The kind of music you’re allowed to sing at public school events has always been a touchy church/state separation issue. Christmas songs are okay, like during winter concerts, but they have to be mixed in with secular songs to avoid any impression of promoting one religion. Religious songs with a clear educational purpose are fine, but not songs that are purely devotional. It’s not always an easy call to make.
South Dakota County Commissioner Predicts Marriage Is About To Become An Exclusively Religious Institution
We might need a whole new section dedicated only to stupid things religious right-wingers say on Facebook.
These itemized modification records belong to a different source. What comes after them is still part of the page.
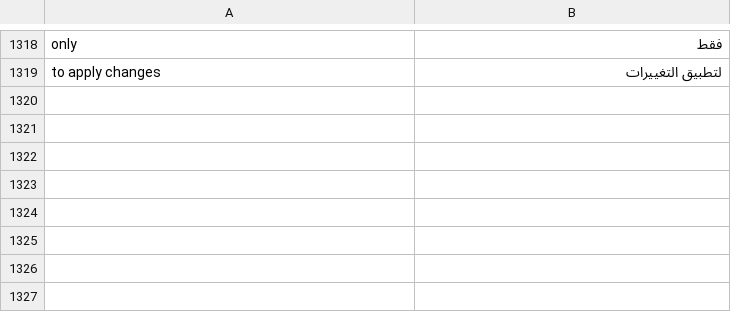
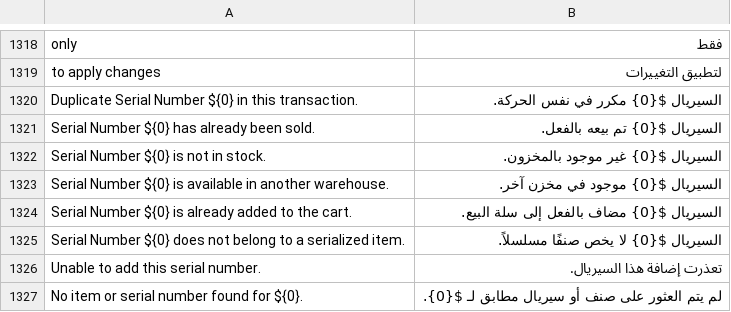
Before and after one commit to khaledeid456-ui/books, a CSV file: translations/ar.csv, drawn as a sheet; only a part is shown, gaps mark what is left out; the diff names each change by its address in the sheet, - before the commit and + after, or states it on an @@ line.

Commit message:
feat: scan and validate serial numbers in POS

```diff
--- a/translations/ar.csv
+++ b/translations/ar.csv
+row 1320: Duplicate Serial Number ${0} in this transaction. | السيريال ${0} مكرر في نفس الحركة.
+row 1321: Serial Number ${0} has already been sold. | السيريال ${0} تم بيعه بالفعل.
+row 1322: Serial Number ${0} is not in stock. | السيريال ${0} غير موجود بالمخزون.
+row 1323: Serial Number ${0} is available in another warehouse. | السيريال ${0} موجود في مخزن آخر.
+row 1324: Serial Number ${0} is already added to the cart. | السيريال ${0} مضاف بالفعل إلى سلة البيع.
+row 1325: Serial Number ${0} does not belong to a serialized item. | السيريال ${0} لا يخص صنفًا مسلسلاً.
+row 1326: Unable to add this serial number. | تعذرت إضافة هذا السيريال.
+row 1327: No item or serial number found for ${0}. | لم يتم العثور على صنف أو سيريال مطابق لـ ${0}.
```
Also changed, not shown: 6 other files.
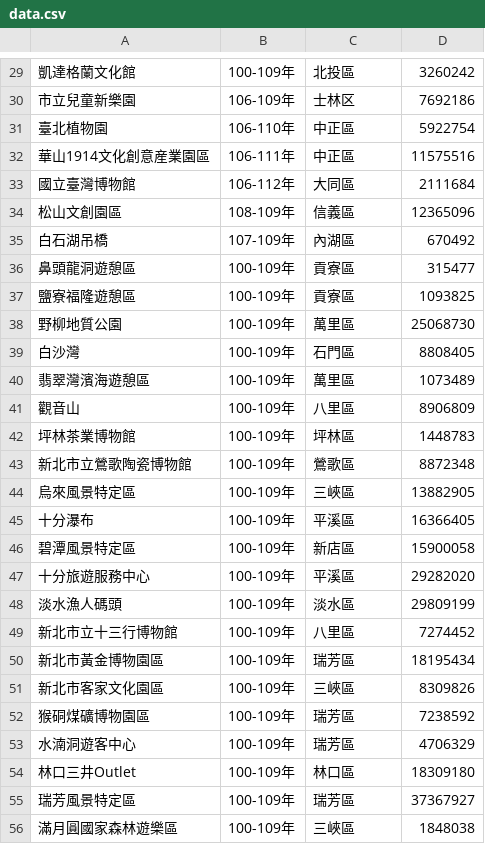
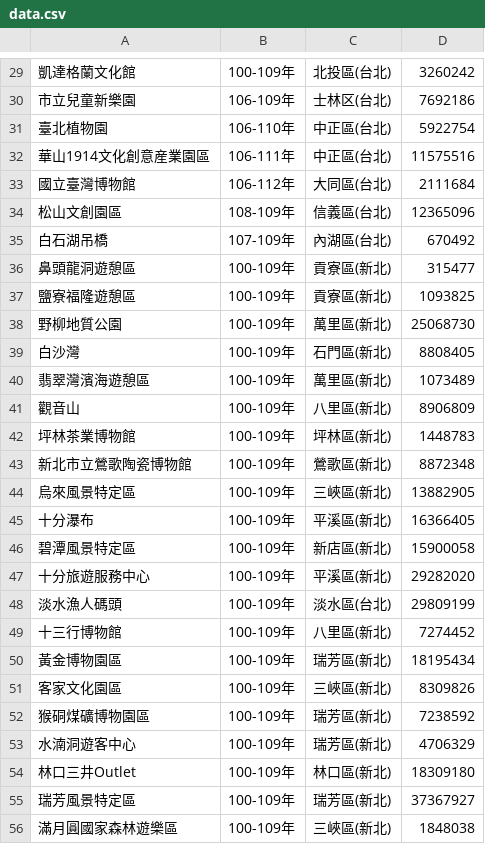
Before and after one commit to Lamgayin/lamgayin.github.io, a CSV file: lab02/data.csv, drawn as a sheet; only a part is shown, gaps mark what is left out; the diff covers the shown part only.

```diff
--- a/lab02/data.csv
+++ b/lab02/data.csv
@@ -29,28 +29,28 @@
-凱達格蘭文化館,100-109年,北投區,3260242
-市立兒童新樂園,106-109年,士林区,7692186
-臺北植物園,106-110年,中正區,5922754
-華山1914文化創意産業園區,106-111年,中正區,11575516
-國立臺灣博物館,106-112年,大同區,2111684
-松山文創園區,108-109年,信義區,12365096
-白石湖吊橋,107-109年,內湖區,670492
-鼻頭龍洞遊憩區,100-109年,貢寮區,315477
-鹽寮福隆遊憩區,100-109年,貢寮區,1093825
-野柳地質公園,100-109年,萬里區,25068730
-白沙灣,100-109年,石門區,8808405
-翡翠灣濱海遊憩區,100-109年,萬里區,1073489
-觀音山,100-109年,八里區,8906809
-坪林茶業博物館,100-109年,坪林區,1448783
-新北市立鶯歌陶瓷博物館,100-109年,鶯歌區,8872348
-烏來風景特定區,100-109年,三峽區,13882905
-十分瀑布,100-109年,平溪區,16366405
-碧潭風景特定區,100-109年,新店區,15900058
-十分旅遊服務中心,100-109年,平溪區,29282020
-淡水漁人碼頭,100-109年,淡水區,29809199
-新北市立十三行博物館,100-109年,八里區,7274452
-新北市黃金博物園區,100-109年,瑞芳區,18195434
-新北市客家文化園區,100-109年,三峽區,8309826
-猴硐煤礦博物園區,100-109年,瑞芳區,7238592
-水湳洞遊客中心,100-109年,瑞芳區,4706329
-林口三井Outlet,100-109年,林口區,18309180
-瑞芳風景特定區,100-109年,瑞芳區,37367927
-滿月圓國家森林遊樂區,100-109年,三峽區,1848038
+凱達格蘭文化館,100-109年,北投區(台北),3260242
+市立兒童新樂園,106-109年,士林区(台北),7692186
+臺北植物園,106-110年,中正區(台北),5922754
+華山1914文化創意産業園區,106-111年,中正區(台北),11575516
+國立臺灣博物館,106-112年,大同區(台北),2111684
+松山文創園區,108-109年,信義區(台北),12365096
+白石湖吊橋,107-109年,內湖區(台北),670492
+鼻頭龍洞遊憩區,100-109年,貢寮區(新北),315477
+鹽寮福隆遊憩區,100-109年,貢寮區(新北),1093825
+野柳地質公園,100-109年,萬里區(新北),25068730
+白沙灣,100-109年,石門區(新北),8808405
+翡翠灣濱海遊憩區,100-109年,萬里區(新北),1073489
+觀音山,100-109年,八里區(新北),8906809
+坪林茶業博物館,100-109年,坪林區(新北),1448783
+新北市立鶯歌陶瓷博物館,100-109年,鶯歌區(新北),8872348
+烏來風景特定區,100-109年,三峽區(新北),13882905
+十分瀑布,100-109年,平溪區(新北),16366405
+碧潭風景特定區,100-109年,新店區(新北),15900058
+十分旅遊服務中心,100-109年,平溪區(新北),29282020
+淡水漁人碼頭,100-109年,淡水區(台北),29809199
+十三行博物館,100-109年,八里區(新北),7274452
+黃金博物園區,100-109年,瑞芳區(新北),18195434
+客家文化園區,100-109年,三峽區(新北),8309826
+猴硐煤礦博物園區,100-109年,瑞芳區(新北),7238592
+水湳洞遊客中心,100-109年,瑞芳區(新北),4706329
+林口三井Outlet,100-109年,林口區(新北),18309180
+瑞芳風景特定區,100-109年,瑞芳區(新北),37367927
+滿月圓國家森林遊樂區,100-109年,三峽區(新北),1848038
```
Also changed, not shown: 50 edited cells elsewhere in this file.
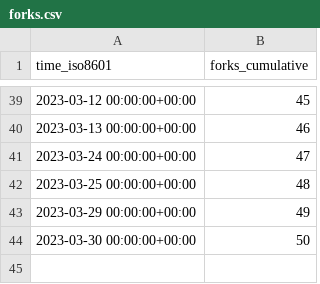
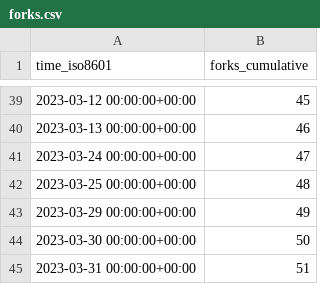
Before and after one commit to aws-samples/aws-customer-playbook-framework, a CSV file: aws-samples/aws-customer-playbook-framework/ghrs-data/forks.csv, drawn as a sheet; only a part is shown, gaps mark what is left out; the diff names each change by its address in the sheet, - before the commit and + after, or states it on an @@ line.

```diff
--- a/aws-samples/aws-customer-playbook-framework/ghrs-data/forks.csv
+++ b/aws-samples/aws-customer-playbook-framework/ghrs-data/forks.csv
+row 45: 2023-03-31 00:00:00+00:00 | 51
```
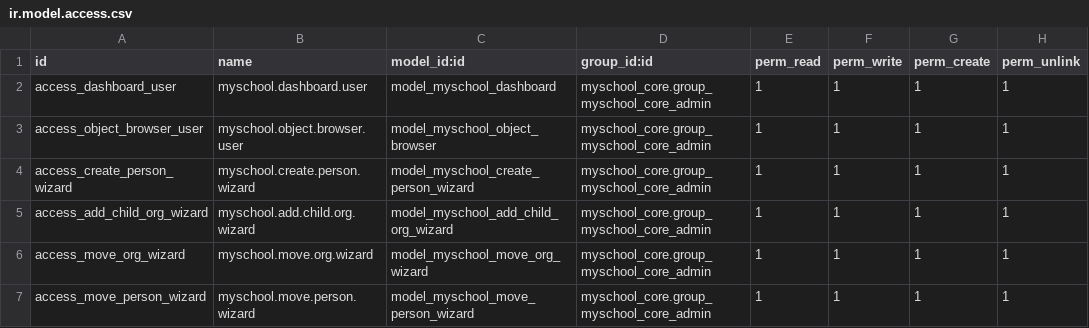
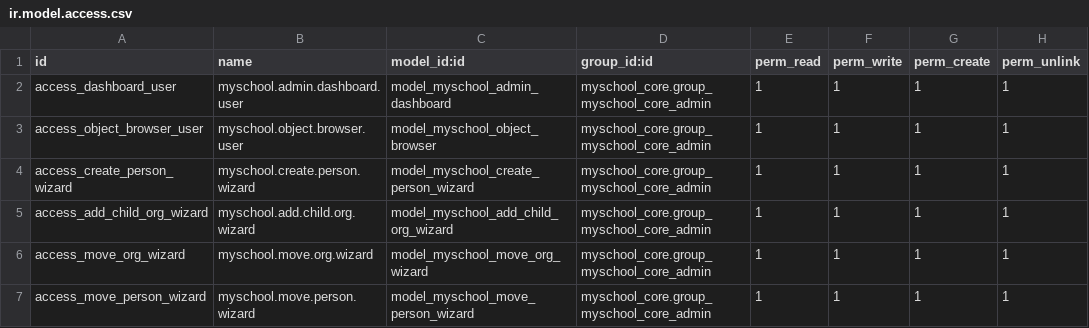
Before and after one commit to ictolvpbe/MySchool_addons, a CSV file: myschool_admin/security/ir.model.access.csv, drawn as a sheet; only a part is shown.

Commit message:
WIP : account sync in myschool-admin

```diff
--- a/myschool_admin/security/ir.model.access.csv
+++ b/myschool_admin/security/ir.model.access.csv
@@ -1,3 +1,3 @@
 id,name,model_id:id,group_id:id,perm_read,perm_write,perm_create,perm_unlink
-access_dashboard_user,myschool.dashboard.user,model_myschool_dashboard,myschool_core.group_myschool_core_admin,1,1,1,1
+access_dashboard_user,myschool.admin.dashboard.user,model_myschool_admin_dashboard,myschool_core.group_myschool_core_admin,1,1,1,1
 access_object_browser_user,myschool.object.browser.user,model_myschool_object_browser,myschool_core.group_myschool_core_admin,1,1,1,1
```
Also changed, not shown: 8 other files.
This next gem is from Meade County (South Dakota) Commissioner Alan Aker, who is among many religious conservatives who have taken to Facebook to express their outrage over the Supreme Court’s decision in favor of marriage equality.
Here’s his long-winded rant:
Trinity Western University’s proposed law school in British Columbia has been under fire because the school, in true anti-gay fashion, requires all students to agree that only married men and women are allowed to have sex.
In countries where church and state are tied together, religious groups can receive taxpayer money based on membership. It’s to their benefit, then, when people say they’re Catholic, even if they don’t really practice. (Atheists groups in some countries have urged people to say they’re not religious, if that’s accurate, in order to stop excess money from going to churches.)
And wouldn’t you know it? There’s a lot of shady bookkeeping going on…
In Mexico City, in 1951, yams changed the world of contraception forever.
A chemist by the name of Dr. Carl Djerassi had found a way to synthesize the hormones they contained. While it would take another decade of testing before his work would reach its intended market, he had created a combination that gave birth to what we now know as The Pill.
Decades have passed since oral contraception first went mainstream. Since then, scientific advances have given us even more options in terms of hormonal contraception, from implants to rings to patches. There’s certainly been a fair amount of opposition along the way, particularly from the Religious Right, who feel such measures interfere with God’s plan.
Now, a new argument has emerged: hormonal contraception is anti-woman.
And the woman pushing it is none other than Ricki Lake.